The 2019/20 World Cup returns to Waterloo, WI for round number two at the Trek CX Cup. This year, the UCI implemented new rules on how riders will be seeded in the start grid. Similar to mountain biking, the new rules use the World Cup standings to fill the first three rows (top 24 riders). Previously this was based on UCI ranking to fill the entire grid. After the first 24 riders are in the grid (assuming they’re all there), then riders will be seeded based on the UCI ranking.
For example: Mathieu van der Poel is the number one ranked rider in the world. But, because he has zero World Cup points, he would start 25th, putting him on the fourth row.
This rule did not apply to the first round of the World Cup, since no one had any World Cup points. We decided to take a look at some of the interesting cases where a rider either moved up, or moved back, in the grid based on how they did in Iowa City.
Eli Iserbyt was the winner on Saturday in more ways than one. His victory moves him up to the front row as he’s leading the World Cup. His current UCI ranking is ten, which would have put him on the second row. Now he gets to line up on the first row on Sunday.
Sidebar: we know not all nine riders in front of Iserbyt in the UCI rankings will be at Sunday’s race, but for simple math and effect we are assuming they would.
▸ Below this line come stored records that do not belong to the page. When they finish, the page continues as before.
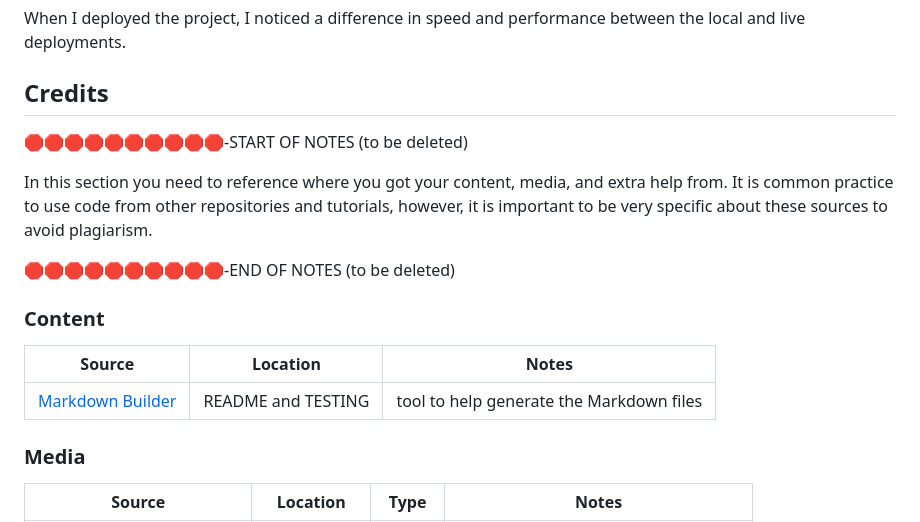
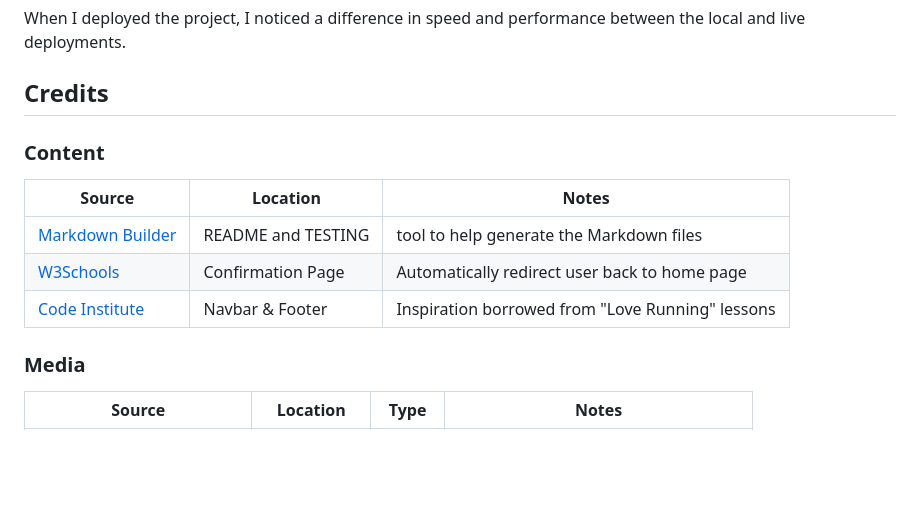
Before and after one commit to dfedyachkina/wedding-photographer, a Markdown page: README.md, the part around the change. GitHub-like rendering; blank space fills up the shorter version.

Commit message:
Update README Credits/Contents

```diff
--- a/README.md
+++ b/README.md
@@ -172,20 +172,14 @@ When I deployed the project, I noticed a difference in speed and performance bet
 
 ## Credits
 
-🛑🛑🛑🛑🛑🛑🛑🛑🛑🛑-START OF NOTES (to be deleted)
-
-In this section you need to reference where you got your content, media, and extra help from.
-It is common practice to use code from other repositories and tutorials,
-however, it is important to be very specific about these sources to avoid plagiarism.
-
-🛑🛑🛑🛑🛑🛑🛑🛑🛑🛑-END OF NOTES (to be deleted)
 
 ### Content
 
 | Source | Location | Notes |
 | --- | --- | --- |
 | [Markdown Builder](https://tim.2bn.dev/markdown-builder) | README and TESTING | tool to help generate the Markdown files |
-
+| [W3Schools](https://www.w3schools.com/tags/att_meta_http_equiv.asp) | Confirmation Page | Automatically redirect user back to home page |
+| [Code Institute](https://codeinstitute.net/de/) | Navbar & Footer | Inspiration borrowed from "Love Running" lessons |
 ### Media
 
 | Source | Location | Type | Notes |
```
American Gage Hecht turned in a great performance in Iowa City finishing in 18th place. His UCI ranking is 28th, which would put him on the fourth row. The new rules put him squarely on the third row.
These one-row jumps may not seem that impressive (trust us they make a huge difference), so we will bring up Kevin Kuhn. The Swiss rider is ranked 83rd in the world. There’s roughly 50 riders on average at the world cup races (including Waterloo). That would put him on the seventh, and last, row. Instead, Kuhn will be on the third row thanks to his 19th place finish in Iowa City.
While plenty of riders found themselves moving up in the grid, a few riders are moving back as a result of sub-par performances in Iowa City. Spain’s Felipe Orts (12th in the world) will start on the fourth row due to finishing outside the top-24. Like Orts, Joris Nieuwenhuis (18th in the world) also finished outside the top-24 and will start on the fourth row.
Perhaps the most frustrating result of the first round of the World Cup was Corne van Kessel. Currently ranked eighth in the world, van Kessel had a front row start in Iowa City. He was unable to finish the race, giving him zero World Cup points. This will knock him back to the fourth row, leaving a bunch of traffic in front of him. As a regular top-ten rider he is not used to having so many people in front of him.
Like Iserbyt, Maghalie Rochette’s victory in Iowa City movers her up to the number one spot in the grid. She normally has a second row spot (as she did on Saturday), but that hasn’t slowed her down yet. With no one in her way, she’s even more dangerous.
Katerina Nash’s second place on Saturday moves her up two rows in the start grid. She is ranked 19th in the world, meaning she started on the third row this past weekend. In Waterloo, she will start on the front row. Like Nash, Caroline Mani put in a strong performance in Iowa City allowing her to start on the front row in Waterloo. In Iowa City, she started on the fourth row.
Virtually none of the women who raced in Iowa City are moving back in the grid. Unlike the men’s field, there is a severe lack of European’s in the field. Most of the riders in the top-ten of the UCI rankings aren’t even in the US to race the first two rounds of the World Cup. Therefore, there are some extreme examples of riders moving up in the grid – Madigan Munro is ranked 113th and will have a second row start in Waterloo – that are anomalies. Once racing heads back to Europe, many of the riders currently in the top-ten of the UCI rankings will be racing the World Cups and will quickly accrue points.
The men’s field is obviously a little different as eight out of the top-ten riders in the UCI ranking are here battling for points. These men will then carry their points back to Europe and continue to get seeded higher in the grid. The bulk of the North American women now ranked in the top-24 of the World Cup will not travel back to Europe, hence the anomalies.
We really like the idea of having World Cup points matter even more by using them to seed riders in the starting grid. It will be interesting to see what effect this has over the course of a season. Perhaps, it will give riders who traveled to the US an advantage. Or, as we think is the case, after the first few World Cup races in Europe things will level back out and not make a huge difference. Only time will tell.